● Exercise requirements
How many lines in the records below contain the word "className"? Answer with the number and nothing else.

● Material to process
....

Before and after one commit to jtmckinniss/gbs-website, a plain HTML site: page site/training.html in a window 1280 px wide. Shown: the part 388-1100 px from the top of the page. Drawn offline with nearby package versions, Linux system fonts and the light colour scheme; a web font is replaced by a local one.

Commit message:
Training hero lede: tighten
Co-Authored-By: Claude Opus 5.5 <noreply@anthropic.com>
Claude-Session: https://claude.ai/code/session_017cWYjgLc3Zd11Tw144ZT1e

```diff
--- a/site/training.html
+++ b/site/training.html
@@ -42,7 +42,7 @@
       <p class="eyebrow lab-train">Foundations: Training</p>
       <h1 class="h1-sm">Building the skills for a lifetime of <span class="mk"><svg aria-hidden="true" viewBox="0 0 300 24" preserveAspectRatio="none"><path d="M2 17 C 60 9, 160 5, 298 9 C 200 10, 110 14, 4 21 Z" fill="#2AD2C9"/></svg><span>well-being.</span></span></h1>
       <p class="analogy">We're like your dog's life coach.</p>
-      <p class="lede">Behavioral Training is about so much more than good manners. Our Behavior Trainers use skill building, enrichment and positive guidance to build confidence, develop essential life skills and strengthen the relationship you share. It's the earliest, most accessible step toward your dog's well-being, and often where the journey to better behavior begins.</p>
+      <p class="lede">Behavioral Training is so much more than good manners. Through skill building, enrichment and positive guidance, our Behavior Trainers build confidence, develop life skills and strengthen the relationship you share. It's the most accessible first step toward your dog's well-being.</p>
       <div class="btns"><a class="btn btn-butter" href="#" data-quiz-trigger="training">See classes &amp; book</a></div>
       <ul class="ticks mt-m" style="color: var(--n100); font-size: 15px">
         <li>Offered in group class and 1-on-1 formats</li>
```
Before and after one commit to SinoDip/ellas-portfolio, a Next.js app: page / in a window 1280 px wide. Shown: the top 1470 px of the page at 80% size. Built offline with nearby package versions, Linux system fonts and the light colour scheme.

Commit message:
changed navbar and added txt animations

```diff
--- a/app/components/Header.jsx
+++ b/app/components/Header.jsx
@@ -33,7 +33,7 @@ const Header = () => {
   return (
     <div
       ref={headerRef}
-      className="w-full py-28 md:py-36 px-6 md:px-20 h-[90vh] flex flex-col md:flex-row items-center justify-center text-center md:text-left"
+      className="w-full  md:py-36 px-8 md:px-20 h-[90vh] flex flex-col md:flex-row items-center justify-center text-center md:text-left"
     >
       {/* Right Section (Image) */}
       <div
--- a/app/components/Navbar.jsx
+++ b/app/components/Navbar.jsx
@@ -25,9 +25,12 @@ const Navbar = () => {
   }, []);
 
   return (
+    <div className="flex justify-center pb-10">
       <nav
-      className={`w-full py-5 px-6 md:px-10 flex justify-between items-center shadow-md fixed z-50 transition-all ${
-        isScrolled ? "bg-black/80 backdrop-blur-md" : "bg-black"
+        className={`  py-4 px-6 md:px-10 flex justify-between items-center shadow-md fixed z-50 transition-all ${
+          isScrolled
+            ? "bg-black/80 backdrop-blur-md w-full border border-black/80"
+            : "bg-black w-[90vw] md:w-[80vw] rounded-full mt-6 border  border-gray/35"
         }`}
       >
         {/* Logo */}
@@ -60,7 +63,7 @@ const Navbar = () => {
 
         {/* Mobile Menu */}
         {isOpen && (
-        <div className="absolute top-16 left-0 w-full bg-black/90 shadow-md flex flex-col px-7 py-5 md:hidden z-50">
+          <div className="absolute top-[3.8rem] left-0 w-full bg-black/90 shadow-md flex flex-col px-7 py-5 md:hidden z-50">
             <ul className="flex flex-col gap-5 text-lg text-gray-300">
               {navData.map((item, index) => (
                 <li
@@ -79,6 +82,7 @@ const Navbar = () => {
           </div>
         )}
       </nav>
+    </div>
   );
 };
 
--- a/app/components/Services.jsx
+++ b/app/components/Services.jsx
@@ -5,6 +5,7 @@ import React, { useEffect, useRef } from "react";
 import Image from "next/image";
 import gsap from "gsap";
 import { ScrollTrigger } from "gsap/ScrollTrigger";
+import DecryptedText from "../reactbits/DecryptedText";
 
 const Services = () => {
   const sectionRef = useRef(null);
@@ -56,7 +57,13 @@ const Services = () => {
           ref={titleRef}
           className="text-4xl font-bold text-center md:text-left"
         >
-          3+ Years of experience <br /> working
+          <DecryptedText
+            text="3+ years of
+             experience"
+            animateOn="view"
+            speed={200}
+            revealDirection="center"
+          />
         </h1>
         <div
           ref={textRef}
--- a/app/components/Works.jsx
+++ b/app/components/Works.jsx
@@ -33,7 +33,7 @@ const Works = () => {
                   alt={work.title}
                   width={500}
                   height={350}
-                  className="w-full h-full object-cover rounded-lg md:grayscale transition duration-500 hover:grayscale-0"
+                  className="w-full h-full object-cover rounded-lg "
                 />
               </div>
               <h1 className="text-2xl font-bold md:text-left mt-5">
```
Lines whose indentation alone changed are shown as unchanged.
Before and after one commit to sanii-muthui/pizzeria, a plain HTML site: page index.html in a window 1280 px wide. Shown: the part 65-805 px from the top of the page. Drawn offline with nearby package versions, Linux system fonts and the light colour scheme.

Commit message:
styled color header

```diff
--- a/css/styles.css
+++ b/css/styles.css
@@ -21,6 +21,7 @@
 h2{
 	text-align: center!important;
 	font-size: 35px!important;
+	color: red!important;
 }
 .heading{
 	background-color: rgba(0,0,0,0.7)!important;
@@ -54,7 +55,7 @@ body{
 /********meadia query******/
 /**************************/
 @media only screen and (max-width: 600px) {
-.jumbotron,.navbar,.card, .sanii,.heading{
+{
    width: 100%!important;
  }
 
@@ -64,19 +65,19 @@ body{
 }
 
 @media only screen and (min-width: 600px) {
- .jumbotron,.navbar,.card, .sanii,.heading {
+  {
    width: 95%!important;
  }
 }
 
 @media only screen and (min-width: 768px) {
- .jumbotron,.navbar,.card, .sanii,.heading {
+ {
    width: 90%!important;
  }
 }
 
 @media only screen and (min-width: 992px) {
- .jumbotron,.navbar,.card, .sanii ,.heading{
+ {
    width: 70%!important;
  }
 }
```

....

● Task output
12